When the news broke that a Chinese investor group had been able to buy up a consent for taking fresh water and bottling it without being charged for anything other than monitoring, I was not very surprised. With the Government attitude of indifference to fresh water as a resource and its deliberate fudging of fresh water quality standards, it was unrealistic to expect anything else.
There are a number of problems with the buying of this consent. It goes against everything most New Zealanders would want to have happen with their fresh water resource and it raises ethical questions about looking after our natural environment.
So, what are those problems?
- The consent that has been granted is for 15 years. This is a very long time in a world where the environment is under constant and growing stress. Before the consent expires the physical parameters of the aquifers that are considered when issuing a consent are likely to have changed so much that the consent is rendered obsolete.
- Does Christchurch have 4,100 spare cubic metres of water per day to be bottled and sold overseas? When a resource is 100% allocated, it is 100% allocated and – contrary to the belief of politicians and councillors – like 100% of anything else that means there is no more of the resource available for allocation. To attempt to do is to start to deplete the allocation for other water takes.

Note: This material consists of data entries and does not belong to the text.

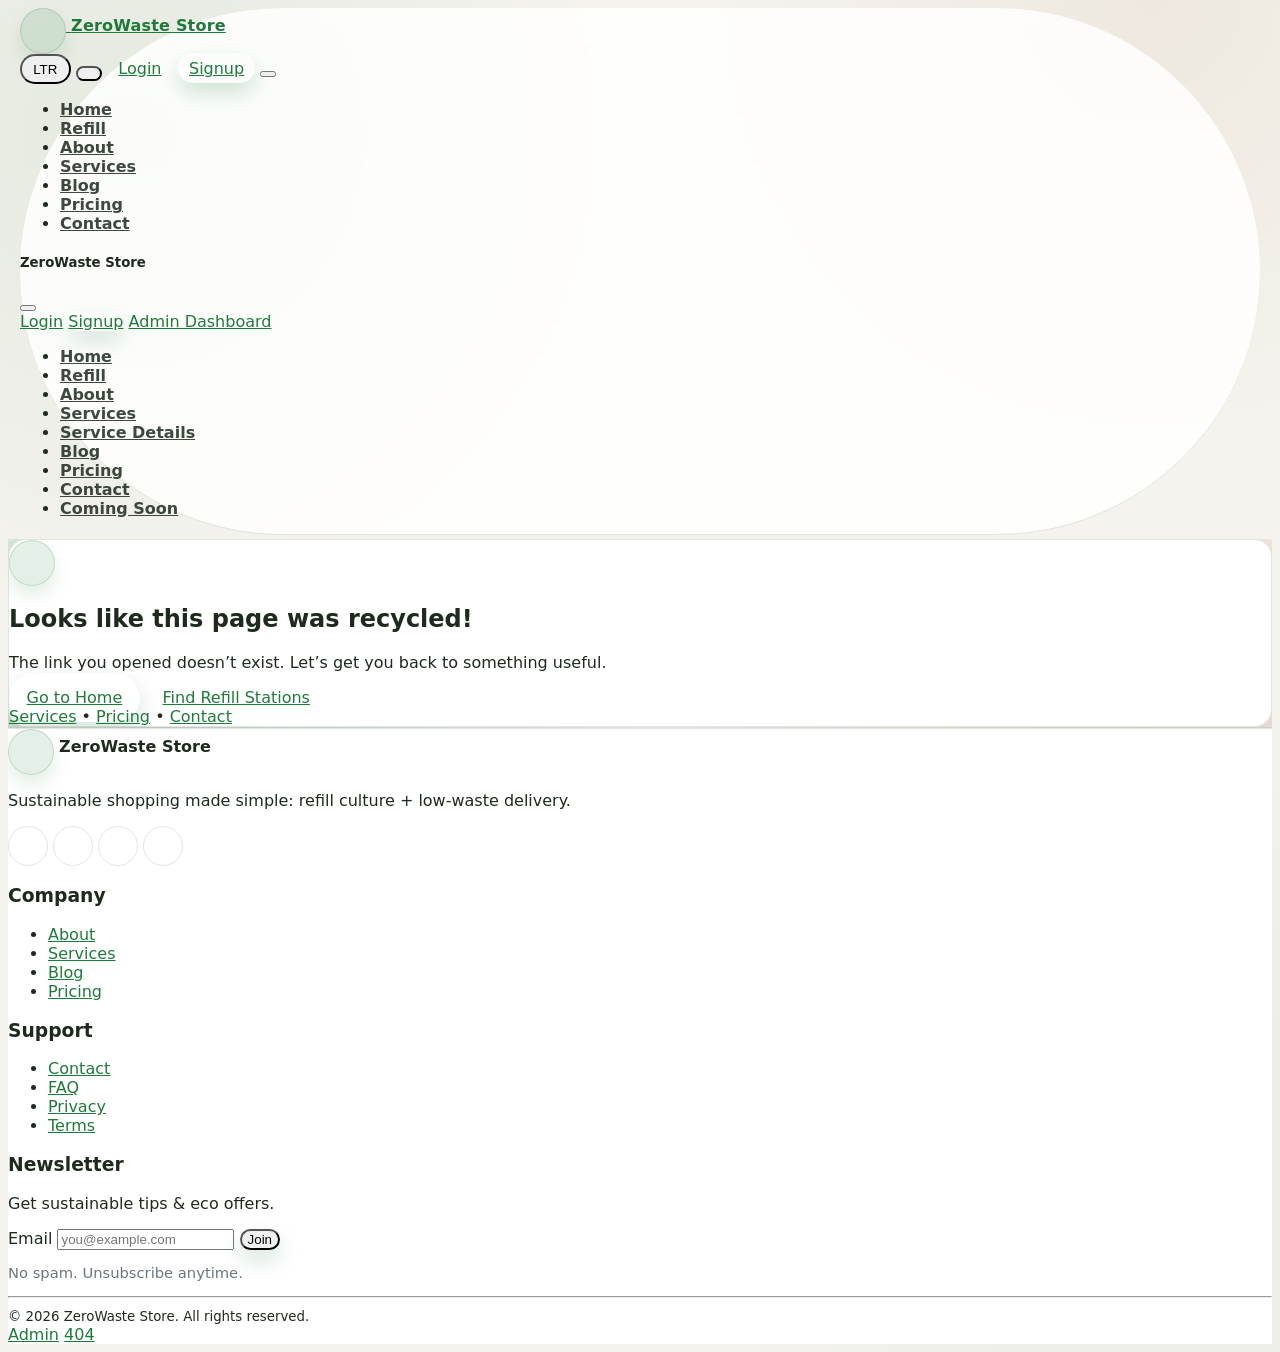
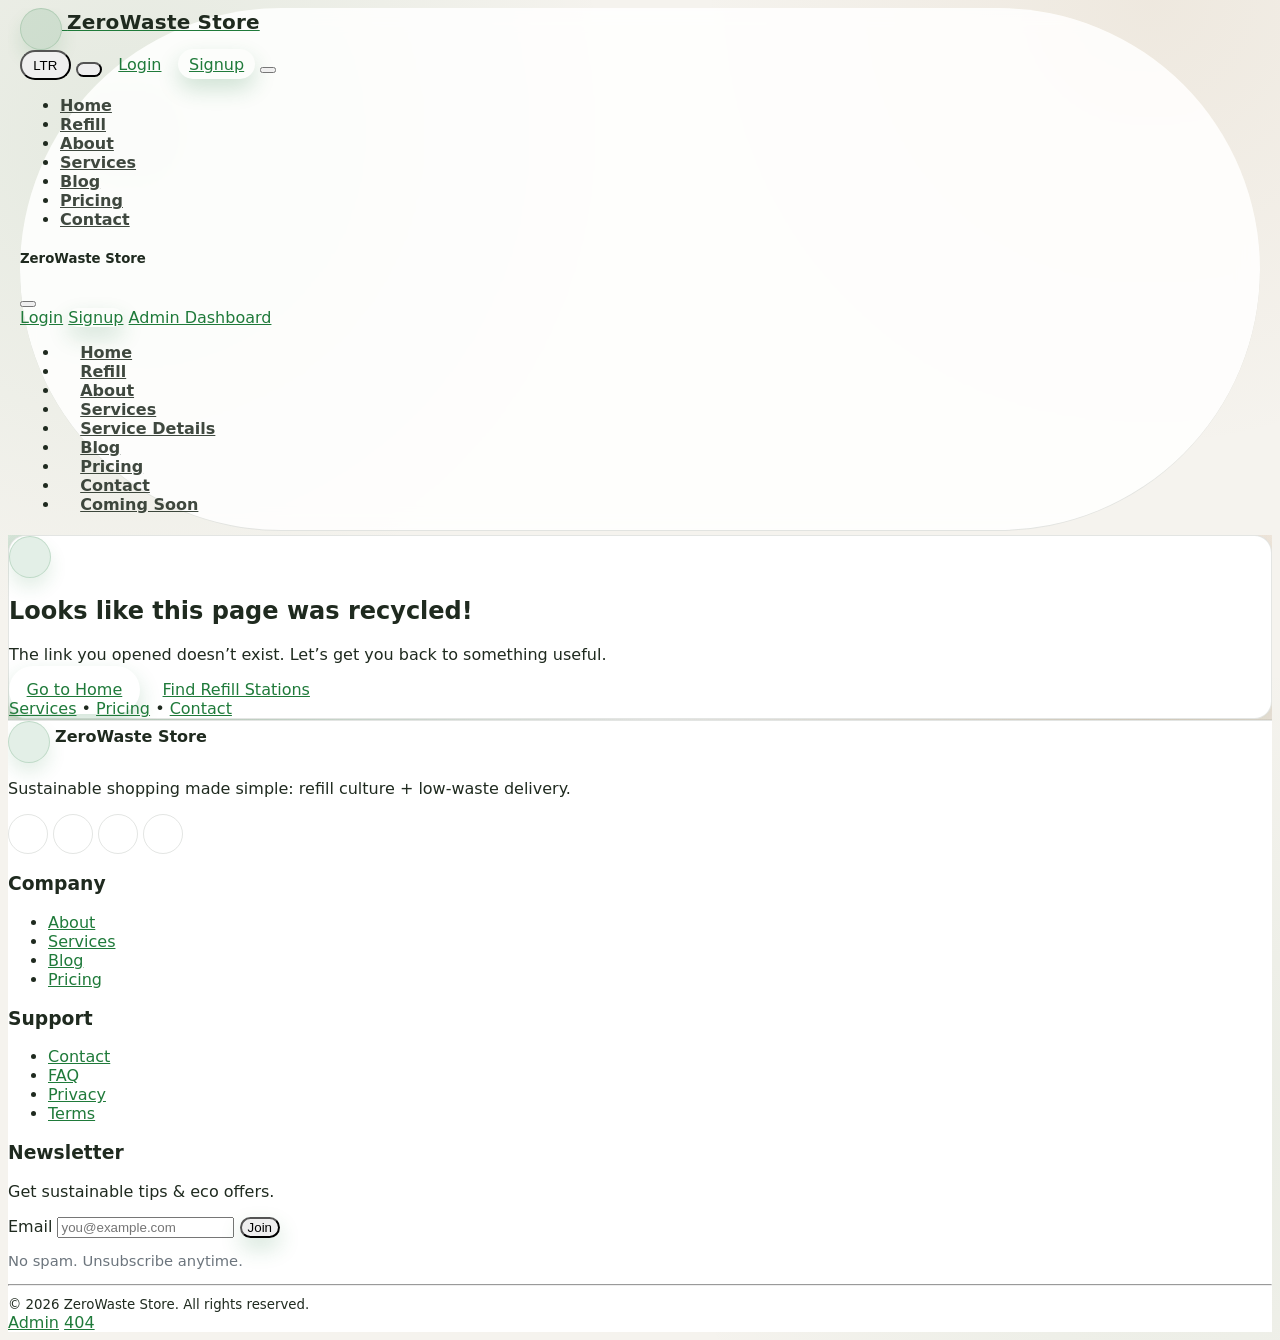

corrections

--- a/assets/css/style.css
+++ b/assets/css/style.css
@@ -150,20 +150,53 @@ main {
   opacity: .72;
 }
 
-.zw-navbar .nav-link {
+.nav-link {
   color: color-mix(in srgb, var(--zw-text) 86%, transparent);
   font-weight: 600;
+  transition: all 0.2s ease;
 }
 
-.zw-navbar .nav-link.active {
-  color: var(--zw-text);
+.nav-link:hover {
+  color: var(--zw-primary);
+}
+
+.nav-link.active {
+  color: #fff !important;
   background: var(--zw-primary);
-  border-radius: var(--zw-radius-lg);
+  border-radius: 999px;
+  padding-left: 1rem !important;
+  padding-right: 1rem !important;
+}
+
+.offcanvas-body .nav-link {
+  padding: 0.8rem 1.2rem;
+  margin-bottom: 0.4rem;
+  border-radius: var(--zw-radius);
+  border: 1px solid transparent;
+}
+
+.offcanvas-body .nav-link.active {
+  box-shadow: 0 8px 20px rgba(31, 122, 58, 0.15);
+  border-color: rgba(31, 122, 58, 0.2);
 }
 
 .zw-brand {
   font-weight: 800;
   letter-spacing: .2px;
+  font-size: 1.25rem;
+  color: var(--zw-text);
+}
+
+.zw-brand-link {
+  display: flex !important;
+  align-items: center !important;
+  gap: 0.5rem !important;
+  text-decoration: none !important;
+  color: inherit !important;
+}
+
+.zw-brand-link:hover {
+  color: inherit !important;
 }
 
 @media (max-width:350px) {
@@ -334,8 +367,8 @@ main {
 }
 
 .zw-icon-circle {
-  width: 44px;
-  height: 44px;
+  width: 40px;
+  height: 40px;
   display: inline-flex;
   align-items: center;
   justify-content: center;
@@ -344,6 +377,7 @@ main {
   color: var(--zw-primary);
   border: 1px solid rgba(31, 122, 58, .18);
   box-shadow: 0 10px 18px rgba(31, 122, 58, .12);
+  flex-shrink: 0;
 }
 
 @media (max-width:350px) {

- The deceit in not telling ratepayers that this consent has been bought by non-New Zealand investors will anger many. I spent good portion of today wondering what else is being hidden. It turns out that others have been bottling water in New Zealand, including near Tai Tapu for years.
- No royalties are paid to the Crown and the bottling companies does not get charged anything except to cover the monitoring costs of Environment Canterbury.

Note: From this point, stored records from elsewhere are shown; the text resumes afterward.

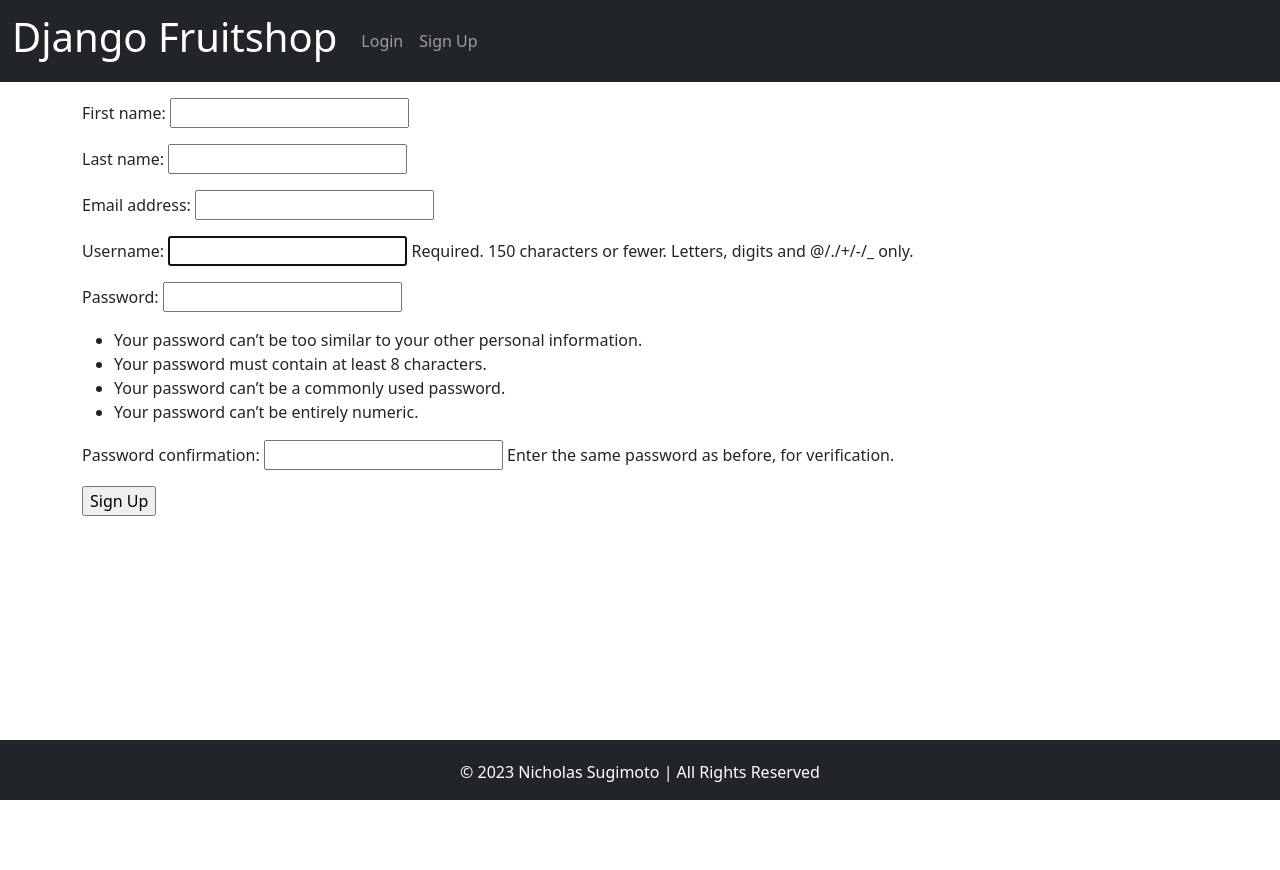
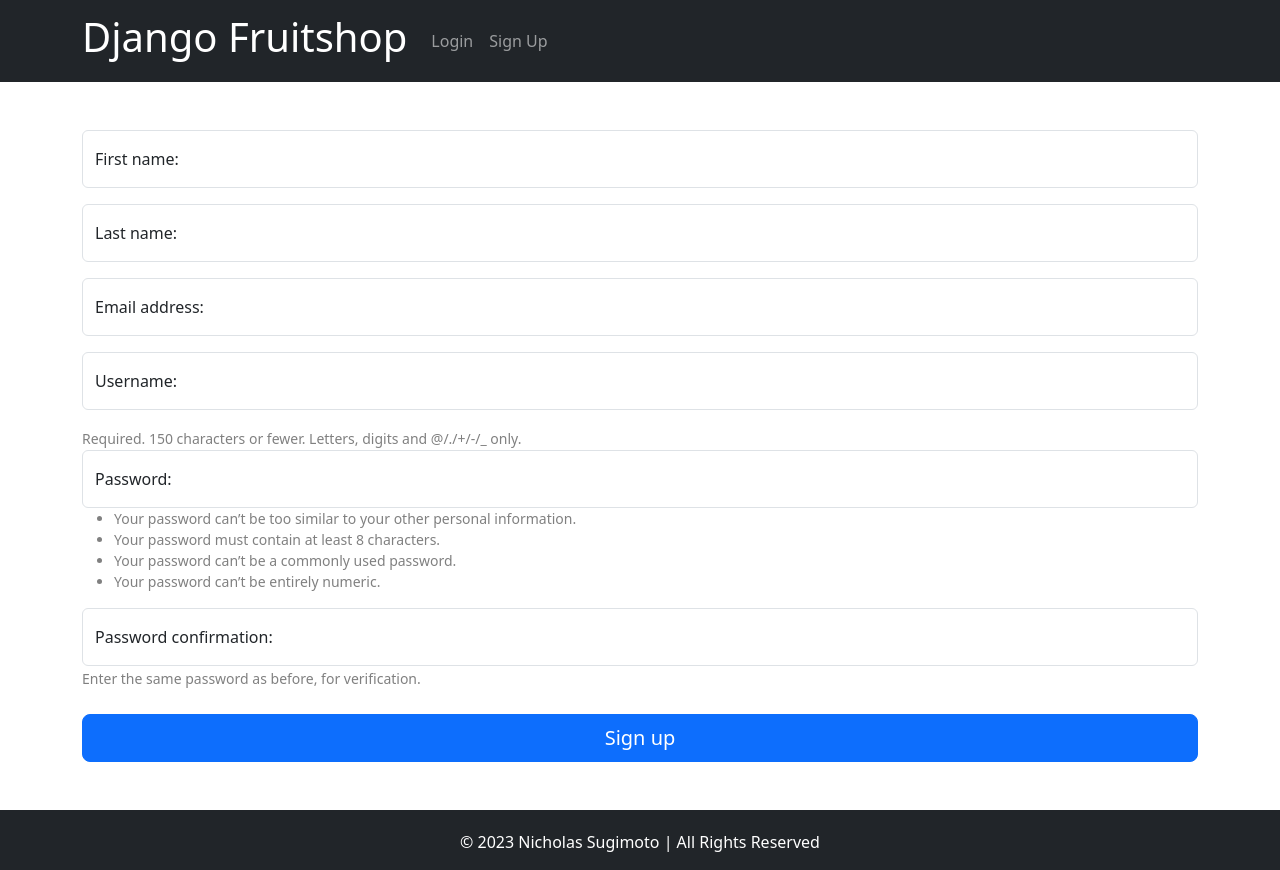
Before and after one commit to Suuugi/Ecommerce-Fruit, a Django app: page /accounts/signup/ in a window 1280 px wide. Before the commit the page ends 800 px from the top, so only its background shows below. Run offline with Django 4.2, Linux system fonts and the light colour scheme.

Commit message:
STYLE signup page and remove Catalog model

```diff
--- a/accounts/templates/registration/login.html
+++ b/accounts/templates/registration/login.html
@@ -1,7 +1,7 @@
 {% extends 'base.html' %}
 
 {% block content %}
-<form method="POST" action="{% url 'login' %}" >
+<form class="mt-5" method="POST" action="{% url 'login' %}">
     {% csrf_token %}
     <div class="form-floating">
         <input type="text" name="{{form.username.name}}" class="form-control" placeholder="Username">
--- a/accounts/templates/signup.html
+++ b/accounts/templates/signup.html
@@ -1,9 +1,57 @@
 {% extends 'base.html' %}
 
 {% block content %}
-<form method="post" action="{% url 'signup' %}">
+<form method="POST" action="{% url 'signup' %}">
     {% csrf_token %}
-    {{form.as_p}}
-    <input type="submit" value="Sign Up">
+    <!-- First Name -->
+    <div class="form-floating mb-3 mt-5">
+        <input type="text" name="{{form.first_name.name}}" class="form-control" placeholder="First Name">
+        {{ form.first_name.label_tag }}
+    </div>
+
+    <!-- Last Name -->
+    <div class="form-floating mb-3">
+        <input type="text" name="{{form.last_name.name}}" class="form-control" placeholder="Last Name">
+        {{ form.last_name.label_tag }}
+    </div>
+
+    <!-- Email -->
+    <div class="form-floating mb-3">
+        <input type="email" name="{{form.email.name}}" class="form-control" placeholder="Email">
+        {{ form.email.label_tag }}
+    </div>
+
+    <!-- Username: Required Field -->
+    <div class="form-floating mb-3">
+        <input type="text" name="{{form.username.name}}" class="form-control" placeholder="Username">
+        {{ form.username.label_tag }}
+    </div>
+    {% if form.username.help_text %}
+            <small style="color: grey">{{ form.username.help_text }}</small>
+    {% endif %}
+    {% for error in form.username.errors %}
+        <p style="color: red">{{ error }}</p>
+    {% endfor %}
+
+    <!-- Password -->
+    <div class="form-floating">
+        <input type="password" name="{{form.password1.name}}" class="form-control" placeholder="Password">
+        {{ form.password1.label_tag }}
+    </div>
+    {% if form.password1.help_text %}
+            <small style="color: grey">{{ form.password1.help_text }}</small>
+    {% endif %}
+
+    <!-- Password Confirmation -->
+    <div class="form-floating">
+        <input type="password" name="{{form.password2.name}}" class="form-control" placeholder="Password Confirmation">
+        {{ form.password2.label_tag }}
+    </div>
+    {% if form.password2.help_text %}
+    <small style="color: grey">{{ form.password2.help_text }}</small>
+    {% endif %}
+
+    <!-- Sign up Button -->
+    <input class="w-100 btn btn-lg btn-primary mt-4 mb-5" type="submit" value="Sign up">
 </form>
 {% endblock %}
--- a/store/templates/base.html
+++ b/store/templates/base.html
@@ -20,7 +20,7 @@
 <body id="storefront">
     <header class="bg-dark">{% include 'header.html' %}</header>
     <main class="container">
-        <section class="mt-3">{% include 'messages.html' %}</section>
+        <section>{% include 'messages.html' %}</section>
         <section>{% block content %}{% endblock content %}</section>
     </main>
     <footer class="text-bg-dark">{% include 'footer.html' %}</footer>
--- a/store/templates/header.html
+++ b/store/templates/header.html
@@ -1,5 +1,5 @@
 <!-- https://getbootstrap.com/docs/5.3/components/navbar/ -->
-<nav class="navbar navbar-expand-sm navbar-dark">
+<nav class="navbar navbar-expand-sm navbar-dark container">
     <div class="container-fluid">
         <a class="navbar-brand" href="/"><h1>Django Fruitshop</h1></a>
         <button class="navbar-toggler" type="button" data-bs-toggle="collapse" data-bs-target="#navbarNav" aria-controls="navbarNav" aria-expanded="false" aria-label="Toggle navigation">
--- a/store/templates/messages.html
+++ b/store/templates/messages.html
@@ -1,12 +1,10 @@
 <!-- Messages: https://docs.djangoproject.com/en/4.1/ref/contrib/messages/ -->
 {% if messages %}
     {% for message in messages %}
-        <!-- https://stackoverflow.com/questions/40224834/bootstrap-dismissible-alert-not-working -->
+        <!-- https://getbootstrap.com/docs/5.3/components/alerts/ -->
         <div class="alert {{ message.tags }} alert-dismissible fade show" role="alert">
-            <button type="button" class="close" data-bs-dismiss="alert" aria-label="Close">
-            <span aria-hidden="true">&times;</span>
-            </button>
             {{ message }}
+            <button type="button" class="btn-close" data-bs-dismiss="alert" aria-label="Close"></button>
         </div>
     {% endfor %}
 {% endif %}
```
Also changed, not shown: store/models.py (+0 -7 lines).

I believe that the lapse time for water consents should be significantly reduced. I further believe that upon lapsing the consent holder should be reminded to give effect to the consent within a matter of months, or surrender it within that time frame after which it should be revoked. Due to the sensitivity of water as a resource, that the monitoring requirements should be steeper than they currently are – more frequent monitoring and a review of consent conditions every few years should become mandatory.
But the purchasing of that consent also raises ethical issues. Water is a resource that upon no longer being needed by one user, should depart in the same or better condition than that in which it arrived. It is a resource that no one, person, group, company, nation and so on can claim true ownership to. The boundaries of water are only those defined by the parameters of the Earth as a planetary system and any structure – man made or not – that it cannot seep through. It’s need is universal – without water the natural systems cannot sustain life. Degrading it as a resource ultimately degrades the planet and everything living on it.
No amount of science, economics or politics can change the universality of water. But trying to explain that is easier said than done.